* REQUIRED WORK
Tally the lines below that contain the word "scatter", then give the tally and nothing more.

Top of INFORMATION PROVIDED

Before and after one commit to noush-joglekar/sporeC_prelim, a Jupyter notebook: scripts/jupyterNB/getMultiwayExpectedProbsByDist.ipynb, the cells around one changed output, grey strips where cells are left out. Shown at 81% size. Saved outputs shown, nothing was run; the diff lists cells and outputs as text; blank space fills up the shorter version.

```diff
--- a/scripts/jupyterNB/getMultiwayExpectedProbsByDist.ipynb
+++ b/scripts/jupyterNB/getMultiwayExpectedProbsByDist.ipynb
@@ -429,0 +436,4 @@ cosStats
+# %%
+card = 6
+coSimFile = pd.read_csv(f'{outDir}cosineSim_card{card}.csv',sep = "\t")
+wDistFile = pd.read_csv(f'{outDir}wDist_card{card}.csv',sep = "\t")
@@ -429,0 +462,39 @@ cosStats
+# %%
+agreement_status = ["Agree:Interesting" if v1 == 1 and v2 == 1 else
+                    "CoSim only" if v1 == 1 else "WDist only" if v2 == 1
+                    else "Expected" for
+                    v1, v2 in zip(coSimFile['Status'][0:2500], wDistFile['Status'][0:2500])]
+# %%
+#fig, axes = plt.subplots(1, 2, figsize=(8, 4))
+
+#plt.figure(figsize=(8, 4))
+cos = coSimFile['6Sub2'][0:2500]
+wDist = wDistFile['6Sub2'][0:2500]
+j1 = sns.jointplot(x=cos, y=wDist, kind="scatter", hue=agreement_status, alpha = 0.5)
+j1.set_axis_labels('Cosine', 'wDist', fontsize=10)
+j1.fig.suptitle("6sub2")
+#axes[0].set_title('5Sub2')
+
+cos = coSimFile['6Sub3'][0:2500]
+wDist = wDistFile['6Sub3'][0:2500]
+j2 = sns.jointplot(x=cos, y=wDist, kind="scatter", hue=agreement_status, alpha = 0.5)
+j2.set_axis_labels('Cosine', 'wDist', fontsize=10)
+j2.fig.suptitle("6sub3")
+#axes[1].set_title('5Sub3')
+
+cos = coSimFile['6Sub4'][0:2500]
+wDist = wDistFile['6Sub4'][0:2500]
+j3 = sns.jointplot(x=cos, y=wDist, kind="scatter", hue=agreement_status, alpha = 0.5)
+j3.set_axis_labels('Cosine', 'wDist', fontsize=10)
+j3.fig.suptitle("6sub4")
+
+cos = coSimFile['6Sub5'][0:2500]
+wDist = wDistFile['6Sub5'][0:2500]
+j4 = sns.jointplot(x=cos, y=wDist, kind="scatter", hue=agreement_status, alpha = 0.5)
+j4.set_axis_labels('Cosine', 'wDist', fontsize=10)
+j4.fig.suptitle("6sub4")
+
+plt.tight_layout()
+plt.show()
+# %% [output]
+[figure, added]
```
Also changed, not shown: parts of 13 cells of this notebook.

Bottom of INFORMATION PROVIDED

* ANSWER TO THIS TASK
4